> **Work to complete**
Write down exactly the lines of the records below, beginning with the first and ending with the line that includes "docs: update changelog".

> **Given entries**
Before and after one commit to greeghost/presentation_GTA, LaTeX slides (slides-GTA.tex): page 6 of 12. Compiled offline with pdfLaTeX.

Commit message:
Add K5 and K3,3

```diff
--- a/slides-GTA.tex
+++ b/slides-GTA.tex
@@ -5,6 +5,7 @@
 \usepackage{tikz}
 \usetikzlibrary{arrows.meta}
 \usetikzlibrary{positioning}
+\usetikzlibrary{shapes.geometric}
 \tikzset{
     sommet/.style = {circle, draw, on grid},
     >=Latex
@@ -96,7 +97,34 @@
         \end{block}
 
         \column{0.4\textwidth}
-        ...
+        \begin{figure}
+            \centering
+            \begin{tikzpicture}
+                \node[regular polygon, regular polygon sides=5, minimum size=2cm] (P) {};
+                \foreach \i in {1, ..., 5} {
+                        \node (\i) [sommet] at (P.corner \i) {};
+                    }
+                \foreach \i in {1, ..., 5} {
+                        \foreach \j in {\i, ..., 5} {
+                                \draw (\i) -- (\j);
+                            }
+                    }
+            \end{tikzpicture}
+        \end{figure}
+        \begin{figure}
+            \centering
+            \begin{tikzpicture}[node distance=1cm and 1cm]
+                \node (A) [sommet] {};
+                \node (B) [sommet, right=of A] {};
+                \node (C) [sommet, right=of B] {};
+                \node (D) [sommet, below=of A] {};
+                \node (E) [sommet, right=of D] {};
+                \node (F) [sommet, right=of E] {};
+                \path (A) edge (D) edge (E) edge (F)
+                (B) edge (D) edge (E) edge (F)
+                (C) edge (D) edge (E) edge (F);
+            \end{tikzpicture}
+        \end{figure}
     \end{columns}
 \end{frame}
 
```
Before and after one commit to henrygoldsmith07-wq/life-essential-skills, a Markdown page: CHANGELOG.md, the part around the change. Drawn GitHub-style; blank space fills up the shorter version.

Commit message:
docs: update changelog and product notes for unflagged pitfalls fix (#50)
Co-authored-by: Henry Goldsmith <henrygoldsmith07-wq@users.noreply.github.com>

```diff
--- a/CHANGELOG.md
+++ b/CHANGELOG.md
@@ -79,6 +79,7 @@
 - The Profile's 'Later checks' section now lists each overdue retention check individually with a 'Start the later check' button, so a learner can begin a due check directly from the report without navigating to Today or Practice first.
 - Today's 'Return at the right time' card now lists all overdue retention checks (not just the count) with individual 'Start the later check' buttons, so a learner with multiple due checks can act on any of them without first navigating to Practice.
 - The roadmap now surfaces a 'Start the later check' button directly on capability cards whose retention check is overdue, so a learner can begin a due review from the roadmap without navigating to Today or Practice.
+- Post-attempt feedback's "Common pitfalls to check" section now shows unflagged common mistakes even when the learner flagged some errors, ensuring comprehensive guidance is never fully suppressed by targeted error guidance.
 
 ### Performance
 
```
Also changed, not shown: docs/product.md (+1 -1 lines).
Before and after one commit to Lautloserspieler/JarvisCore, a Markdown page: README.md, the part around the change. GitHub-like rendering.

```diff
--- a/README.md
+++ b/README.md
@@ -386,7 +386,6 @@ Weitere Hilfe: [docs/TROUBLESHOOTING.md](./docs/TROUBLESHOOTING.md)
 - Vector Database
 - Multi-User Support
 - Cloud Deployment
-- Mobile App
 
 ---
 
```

> **Final answer**
Before and after one commit to greeghost/presentation_GTA, LaTeX slides (slides-GTA.tex): page 6 of 12. Compiled offline with pdfLaTeX.

Commit message:
Add K5 and K3,3

```diff
--- a/slides-GTA.tex
+++ b/slides-GTA.tex
@@ -5,6 +5,7 @@
 \usepackage{tikz}
 \usetikzlibrary{arrows.meta}
 \usetikzlibrary{positioning}
+\usetikzlibrary{shapes.geometric}
 \tikzset{
     sommet/.style = {circle, draw, on grid},
     >=Latex
@@ -96,7 +97,34 @@
         \end{block}
 
         \column{0.4\textwidth}
-        ...
+        \begin{figure}
+            \centering
+            \begin{tikzpicture}
+                \node[regular polygon, regular polygon sides=5, minimum size=2cm] (P) {};
+                \foreach \i in {1, ..., 5} {
+                        \node (\i) [sommet] at (P.corner \i) {};
+                    }
+                \foreach \i in {1, ..., 5} {
+                        \foreach \j in {\i, ..., 5} {
+                                \draw (\i) -- (\j);
+                            }
+                    }
+            \end{tikzpicture}
+        \end{figure}
+        \begin{figure}
+            \centering
+            \begin{tikzpicture}[node distance=1cm and 1cm]
+                \node (A) [sommet] {};
+                \node (B) [sommet, right=of A] {};
+                \node (C) [sommet, right=of B] {};
+                \node (D) [sommet, below=of A] {};
+                \node (E) [sommet, right=of D] {};
+                \node (F) [sommet, right=of E] {};
+                \path (A) edge (D) edge (E) edge (F)
+                (B) edge (D) edge (E) edge (F)
+                (C) edge (D) edge (E) edge (F);
+            \end{tikzpicture}
+        \end{figure}
     \end{columns}
 \end{frame}
 
```
Before and after one commit to henrygoldsmith07-wq/life-essential-skills, a Markdown page: CHANGELOG.md, the part around the change. Drawn GitHub-style; blank space fills up the shorter version.

Commit message:
docs: update changelog and product notes for unflagged pitfalls fix (#50)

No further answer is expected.